• _Information given_
=-=-=-=-=

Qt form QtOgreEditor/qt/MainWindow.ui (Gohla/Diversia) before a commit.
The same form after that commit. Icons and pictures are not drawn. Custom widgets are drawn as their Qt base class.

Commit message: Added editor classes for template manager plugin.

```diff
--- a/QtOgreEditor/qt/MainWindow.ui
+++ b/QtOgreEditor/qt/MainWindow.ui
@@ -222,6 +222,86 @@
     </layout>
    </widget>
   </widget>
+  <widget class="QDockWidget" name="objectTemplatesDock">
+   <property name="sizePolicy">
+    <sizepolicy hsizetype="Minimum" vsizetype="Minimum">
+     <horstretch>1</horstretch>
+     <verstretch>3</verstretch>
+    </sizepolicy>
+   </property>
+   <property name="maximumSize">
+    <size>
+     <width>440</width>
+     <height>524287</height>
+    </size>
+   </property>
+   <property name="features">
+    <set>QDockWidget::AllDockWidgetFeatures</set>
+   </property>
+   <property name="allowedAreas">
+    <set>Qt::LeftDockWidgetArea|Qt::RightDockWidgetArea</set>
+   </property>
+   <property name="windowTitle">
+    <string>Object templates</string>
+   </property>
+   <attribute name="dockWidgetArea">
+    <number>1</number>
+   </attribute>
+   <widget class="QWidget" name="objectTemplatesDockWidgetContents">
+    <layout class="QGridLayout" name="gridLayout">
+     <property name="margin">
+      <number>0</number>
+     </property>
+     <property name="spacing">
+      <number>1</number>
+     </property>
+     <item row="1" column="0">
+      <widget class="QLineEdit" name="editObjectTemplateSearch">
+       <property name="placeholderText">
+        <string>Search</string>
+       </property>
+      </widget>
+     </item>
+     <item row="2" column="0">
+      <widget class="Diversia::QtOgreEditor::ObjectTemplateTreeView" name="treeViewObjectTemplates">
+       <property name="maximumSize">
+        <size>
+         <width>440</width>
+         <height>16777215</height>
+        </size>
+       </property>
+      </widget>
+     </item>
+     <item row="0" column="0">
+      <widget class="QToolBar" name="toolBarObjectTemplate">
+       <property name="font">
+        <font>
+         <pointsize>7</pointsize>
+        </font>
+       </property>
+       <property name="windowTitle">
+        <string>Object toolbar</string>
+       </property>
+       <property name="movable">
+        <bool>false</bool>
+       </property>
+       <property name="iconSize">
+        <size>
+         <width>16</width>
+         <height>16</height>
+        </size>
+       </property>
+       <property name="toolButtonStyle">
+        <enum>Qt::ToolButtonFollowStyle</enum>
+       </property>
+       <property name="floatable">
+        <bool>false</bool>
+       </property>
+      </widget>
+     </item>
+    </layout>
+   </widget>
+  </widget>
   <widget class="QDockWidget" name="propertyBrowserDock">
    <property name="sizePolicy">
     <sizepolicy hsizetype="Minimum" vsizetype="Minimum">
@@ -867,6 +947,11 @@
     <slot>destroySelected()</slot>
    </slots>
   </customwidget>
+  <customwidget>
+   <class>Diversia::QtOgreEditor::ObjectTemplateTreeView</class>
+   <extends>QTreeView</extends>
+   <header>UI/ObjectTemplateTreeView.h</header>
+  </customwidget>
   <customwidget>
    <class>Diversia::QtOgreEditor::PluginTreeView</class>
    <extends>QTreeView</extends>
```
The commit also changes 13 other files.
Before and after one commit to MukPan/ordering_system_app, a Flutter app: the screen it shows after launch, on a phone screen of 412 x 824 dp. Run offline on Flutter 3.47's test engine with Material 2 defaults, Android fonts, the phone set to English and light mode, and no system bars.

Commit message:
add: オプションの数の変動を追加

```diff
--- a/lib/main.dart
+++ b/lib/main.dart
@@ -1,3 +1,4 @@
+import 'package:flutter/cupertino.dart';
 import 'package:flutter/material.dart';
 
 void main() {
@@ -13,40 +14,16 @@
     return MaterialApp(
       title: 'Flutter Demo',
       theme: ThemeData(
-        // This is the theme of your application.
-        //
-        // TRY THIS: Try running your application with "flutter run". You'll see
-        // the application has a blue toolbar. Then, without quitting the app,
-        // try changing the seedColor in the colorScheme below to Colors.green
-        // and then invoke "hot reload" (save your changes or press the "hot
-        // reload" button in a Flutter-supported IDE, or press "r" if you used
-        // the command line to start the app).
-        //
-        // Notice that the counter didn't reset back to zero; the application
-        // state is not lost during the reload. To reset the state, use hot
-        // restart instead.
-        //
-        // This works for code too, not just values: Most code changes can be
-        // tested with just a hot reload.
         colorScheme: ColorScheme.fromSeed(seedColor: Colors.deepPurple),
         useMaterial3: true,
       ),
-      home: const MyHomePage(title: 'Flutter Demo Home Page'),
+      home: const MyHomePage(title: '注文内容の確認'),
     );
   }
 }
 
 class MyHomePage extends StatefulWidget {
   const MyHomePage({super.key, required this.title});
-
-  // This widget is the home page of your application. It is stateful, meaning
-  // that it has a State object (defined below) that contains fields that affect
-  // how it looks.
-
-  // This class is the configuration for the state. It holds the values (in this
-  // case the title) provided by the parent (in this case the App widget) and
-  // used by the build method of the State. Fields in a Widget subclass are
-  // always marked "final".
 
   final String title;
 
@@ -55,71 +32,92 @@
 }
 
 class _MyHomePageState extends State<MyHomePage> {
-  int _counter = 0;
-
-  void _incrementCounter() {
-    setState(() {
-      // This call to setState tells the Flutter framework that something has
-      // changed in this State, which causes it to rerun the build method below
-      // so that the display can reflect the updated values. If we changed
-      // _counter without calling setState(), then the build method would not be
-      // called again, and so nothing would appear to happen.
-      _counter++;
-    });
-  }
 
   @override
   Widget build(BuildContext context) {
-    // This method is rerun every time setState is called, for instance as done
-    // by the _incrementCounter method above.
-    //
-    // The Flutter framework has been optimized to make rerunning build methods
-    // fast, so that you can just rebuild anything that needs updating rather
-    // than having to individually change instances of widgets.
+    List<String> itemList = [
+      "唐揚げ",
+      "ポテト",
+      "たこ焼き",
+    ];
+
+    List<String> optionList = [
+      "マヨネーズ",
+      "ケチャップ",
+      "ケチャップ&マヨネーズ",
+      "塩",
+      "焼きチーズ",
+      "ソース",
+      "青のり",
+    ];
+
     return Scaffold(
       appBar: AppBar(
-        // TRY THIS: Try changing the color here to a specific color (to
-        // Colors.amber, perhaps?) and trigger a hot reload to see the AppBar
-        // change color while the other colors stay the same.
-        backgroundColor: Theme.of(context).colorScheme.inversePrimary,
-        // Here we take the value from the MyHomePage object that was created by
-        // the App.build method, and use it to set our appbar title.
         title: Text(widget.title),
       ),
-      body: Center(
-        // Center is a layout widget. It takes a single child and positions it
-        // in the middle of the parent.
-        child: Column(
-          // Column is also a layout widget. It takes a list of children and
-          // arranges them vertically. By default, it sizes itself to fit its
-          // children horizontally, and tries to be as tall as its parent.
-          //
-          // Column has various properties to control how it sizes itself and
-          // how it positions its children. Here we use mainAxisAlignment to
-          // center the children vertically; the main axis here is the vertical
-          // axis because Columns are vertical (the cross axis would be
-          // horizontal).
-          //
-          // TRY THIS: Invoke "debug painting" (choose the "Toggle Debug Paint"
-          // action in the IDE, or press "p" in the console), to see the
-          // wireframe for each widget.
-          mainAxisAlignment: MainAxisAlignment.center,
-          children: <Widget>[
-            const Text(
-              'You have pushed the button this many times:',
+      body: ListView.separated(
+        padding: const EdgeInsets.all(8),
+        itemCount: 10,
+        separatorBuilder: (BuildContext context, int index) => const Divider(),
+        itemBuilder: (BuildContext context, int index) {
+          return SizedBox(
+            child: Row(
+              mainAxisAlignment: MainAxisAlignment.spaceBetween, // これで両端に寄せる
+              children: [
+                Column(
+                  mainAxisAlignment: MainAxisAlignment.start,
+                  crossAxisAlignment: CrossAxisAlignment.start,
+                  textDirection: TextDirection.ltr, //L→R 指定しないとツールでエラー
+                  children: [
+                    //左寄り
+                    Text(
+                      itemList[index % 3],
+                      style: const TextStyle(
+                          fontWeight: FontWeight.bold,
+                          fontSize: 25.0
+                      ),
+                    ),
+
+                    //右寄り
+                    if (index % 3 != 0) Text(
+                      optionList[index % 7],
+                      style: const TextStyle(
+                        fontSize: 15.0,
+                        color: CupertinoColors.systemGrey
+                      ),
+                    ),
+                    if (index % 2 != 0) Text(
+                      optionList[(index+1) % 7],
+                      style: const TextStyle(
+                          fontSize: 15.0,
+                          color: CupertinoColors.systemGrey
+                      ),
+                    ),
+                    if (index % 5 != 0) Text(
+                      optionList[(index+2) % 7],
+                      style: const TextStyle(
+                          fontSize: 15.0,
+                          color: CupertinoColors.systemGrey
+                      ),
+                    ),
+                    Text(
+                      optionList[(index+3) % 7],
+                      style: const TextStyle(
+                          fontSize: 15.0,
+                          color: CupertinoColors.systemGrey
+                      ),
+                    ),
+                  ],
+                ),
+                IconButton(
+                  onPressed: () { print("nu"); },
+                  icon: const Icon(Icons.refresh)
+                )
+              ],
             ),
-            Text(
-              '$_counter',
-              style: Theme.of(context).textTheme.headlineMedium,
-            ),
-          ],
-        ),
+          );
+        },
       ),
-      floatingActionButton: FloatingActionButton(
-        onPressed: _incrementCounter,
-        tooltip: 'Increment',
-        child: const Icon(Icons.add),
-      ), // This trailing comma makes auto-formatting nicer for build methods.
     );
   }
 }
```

=-=-=-=-=

• _Try it_
Write out every line of the data that holds the word "QtOgreEditor".

• _The completed task_
Qt form QtOgreEditor/qt/MainWindow.ui (Gohla/Diversia) before a commit.
--- a/QtOgreEditor/qt/MainWindow.ui
+++ b/QtOgreEditor/qt/MainWindow.ui
+      <widget class="Diversia::QtOgreEditor::ObjectTemplateTreeView" name="treeViewObjectTemplates">
+   <class>Diversia::QtOgreEditor::ObjectTemplateTreeView</class>
    <class>Diversia::QtOgreEditor::PluginTreeView</class>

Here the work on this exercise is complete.